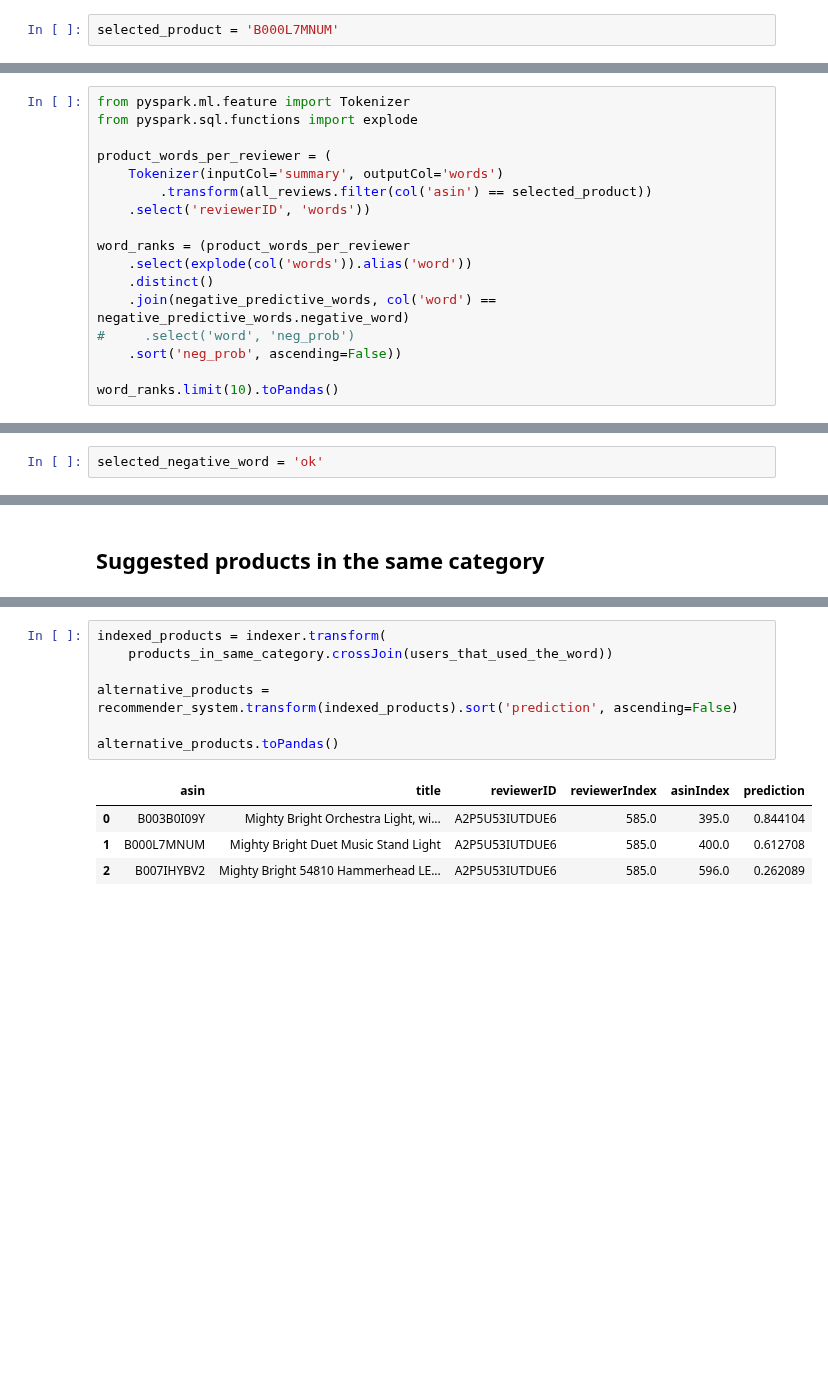
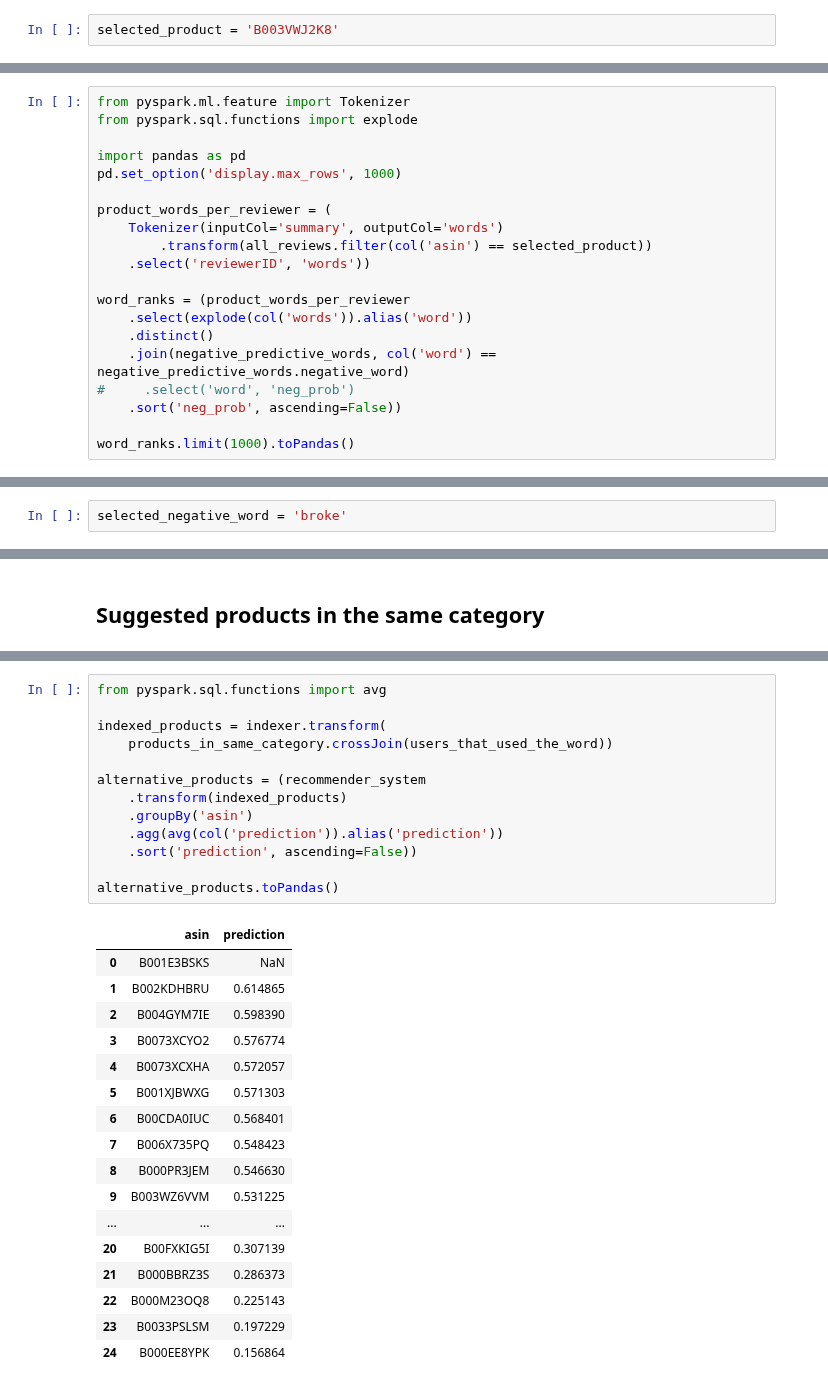
Before and after one commit to koulakis/amazon-review-qa-analysis, a Jupyter notebook: Trusted Users Insight System.ipynb, the cells around one changed output, grey strips where cells are left out. Saved outputs shown, nothing was run; the diff lists cells and outputs as text; blank space fills up the shorter version.

```diff
--- a/Trusted Users Insight System.ipynb
+++ b/Trusted Users Insight System.ipynb
@@ -395,10 +393,13 @@ reviewed_products = (all_metadata
 # %%
-selected_product = 'B000L7MNUM'
+selected_product = 'B003VWJ2K8'
 # %% [markdown]
 ## Product negative words
 # %%
 from pyspark.ml.feature import Tokenizer
 from pyspark.sql.functions import explode
+
+import pandas as pd
+pd.set_option('display.max_rows', 1000)
 
 product_words_per_reviewer = (
     Tokenizer(inputCol='summary', outputCol='words')
@@ -412,6 +413,6 @@ word_ranks = (product_words_per_reviewer
 #     .select('word', 'neg_prob')
     .sort('neg_prob', ascending=False))
 
-word_ranks.limit(10).toPandas()
+word_ranks.limit(1000).toPandas()
 # %% [output]
 |  | word | negative_word | neg_prob |
@@ -428,5 +435,5 @@ word_ranks.limit(10).toPandas()
 # %%
-selected_negative_word = 'ok'
+selected_negative_word = 'broke'
 # %% [markdown]
 ## Trusted users that used the word
 # %%
@@ -477,12 +492,31 @@ products_in_same_category.limit(10).toPandas()
 # %%
+from pyspark.sql.functions import avg
+
 indexed_products = indexer.transform(
     products_in_same_category.crossJoin(users_that_used_the_word))
 
-alternative_products = recommender_system.transform(indexed_products).sort('prediction', ascending=False)
+alternative_products = (recommender_system
+    .transform(indexed_products)
+    .groupBy('asin')
+    .agg(avg(col('prediction')).alias('prediction'))
+    .sort('prediction', ascending=False))
 
 alternative_products.toPandas()
 # %% [output]
-|  | asin | title | reviewerID | reviewerIndex | asinIndex | prediction |
-| 0 | B003B0I09Y | Mighty Bright Orchestra Light, wi... | A2P5U53IUTDUE6 | 585.0 | 395.0 | 0.844104 |
-| 1 | B000L7MNUM | Mighty Bright Duet Music Stand Light | A2P5U53IUTDUE6 | 585.0 | 400.0 | 0.612708 |
-| 2 | B007IHYBV2 | Mighty Bright 54810 Hammerhead LE... | A2P5U53IUTDUE6 | 585.0 | 596.0 | 0.262089 |
+|  | asin | prediction |
+| 0 | B001E3BSKS | NaN |
+| 1 | B002KDHBRU | 0.614865 |
+| 2 | B004GYM7IE | 0.598390 |
+| 3 | B0073XCYO2 | 0.576774 |
+| 4 | B0073XCXHA | 0.572057 |
+| 5 | B001XJBWXG | 0.571303 |
+| 6 | B00CDA0IUC | 0.568401 |
+| 7 | B006X735PQ | 0.548423 |
+| 8 | B000PR3JEM | 0.546630 |
+| 9 | B003WZ6VVM | 0.531225 |
+| ... | ... | ... |
+| 20 | B00FXKIG5I | 0.307139 |
+| 21 | B000BBRZ3S | 0.286373 |
+| 22 | B000M23OQ8 | 0.225143 |
+| 23 | B0033PSLSM | 0.197229 |
+| 24 | B000EE8YPK | 0.156864 |
```
Also changed, not shown: parts of 9 cells of this notebook, 1 other file.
☆ ☆ ☆ ☆
| INSTRUCTIONS TO FOLLOW |
Repeat every line above precisely; pictures do not belong in the copy.

| RESULT FOR THIS TASK |
Before and after one commit to koulakis/amazon-review-qa-analysis, a Jupyter notebook: Trusted Users Insight System.ipynb, the cells around one changed output, grey strips where cells are left out. Saved outputs shown, nothing was run; the diff lists cells and outputs as text; blank space fills up the shorter version.

```diff
--- a/Trusted Users Insight System.ipynb
+++ b/Trusted Users Insight System.ipynb
@@ -395,10 +393,13 @@ reviewed_products = (all_metadata
 # %%
-selected_product = 'B000L7MNUM'
+selected_product = 'B003VWJ2K8'
 # %% [markdown]
 ## Product negative words
 # %%
 from pyspark.ml.feature import Tokenizer
 from pyspark.sql.functions import explode
+
+import pandas as pd
+pd.set_option('display.max_rows', 1000)
 
 product_words_per_reviewer = (
     Tokenizer(inputCol='summary', outputCol='words')
@@ -412,6 +413,6 @@ word_ranks = (product_words_per_reviewer
 #     .select('word', 'neg_prob')
     .sort('neg_prob', ascending=False))
 
-word_ranks.limit(10).toPandas()
+word_ranks.limit(1000).toPandas()
 # %% [output]
 |  | word | negative_word | neg_prob |
@@ -428,5 +435,5 @@ word_ranks.limit(10).toPandas()
 # %%
-selected_negative_word = 'ok'
+selected_negative_word = 'broke'
 # %% [markdown]
 ## Trusted users that used the word
 # %%
@@ -477,12 +492,31 @@ products_in_same_category.limit(10).toPandas()
 # %%
+from pyspark.sql.functions import avg
+
 indexed_products = indexer.transform(
     products_in_same_category.crossJoin(users_that_used_the_word))
 
-alternative_products = recommender_system.transform(indexed_products).sort('prediction', ascending=False)
+alternative_products = (recommender_system
+    .transform(indexed_products)
+    .groupBy('asin')
+    .agg(avg(col('prediction')).alias('prediction'))
+    .sort('prediction', ascending=False))
 
 alternative_products.toPandas()
 # %% [output]
-|  | asin | title | reviewerID | reviewerIndex | asinIndex | prediction |
-| 0 | B003B0I09Y | Mighty Bright Orchestra Light, wi... | A2P5U53IUTDUE6 | 585.0 | 395.0 | 0.844104 |
-| 1 | B000L7MNUM | Mighty Bright Duet Music Stand Light | A2P5U53IUTDUE6 | 585.0 | 400.0 | 0.612708 |
-| 2 | B007IHYBV2 | Mighty Bright 54810 Hammerhead LE... | A2P5U53IUTDUE6 | 585.0 | 596.0 | 0.262089 |
+|  | asin | prediction |
+| 0 | B001E3BSKS | NaN |
+| 1 | B002KDHBRU | 0.614865 |
+| 2 | B004GYM7IE | 0.598390 |
+| 3 | B0073XCYO2 | 0.576774 |
+| 4 | B0073XCXHA | 0.572057 |
+| 5 | B001XJBWXG | 0.571303 |
+| 6 | B00CDA0IUC | 0.568401 |
+| 7 | B006X735PQ | 0.548423 |
+| 8 | B000PR3JEM | 0.546630 |
+| 9 | B003WZ6VVM | 0.531225 |
+| ... | ... | ... |
+| 20 | B00FXKIG5I | 0.307139 |
+| 21 | B000BBRZ3S | 0.286373 |
+| 22 | B000M23OQ8 | 0.225143 |
+| 23 | B0033PSLSM | 0.197229 |
+| 24 | B000EE8YPK | 0.156864 |
```
Also changed, not shown: parts of 9 cells of this notebook, 1 other file.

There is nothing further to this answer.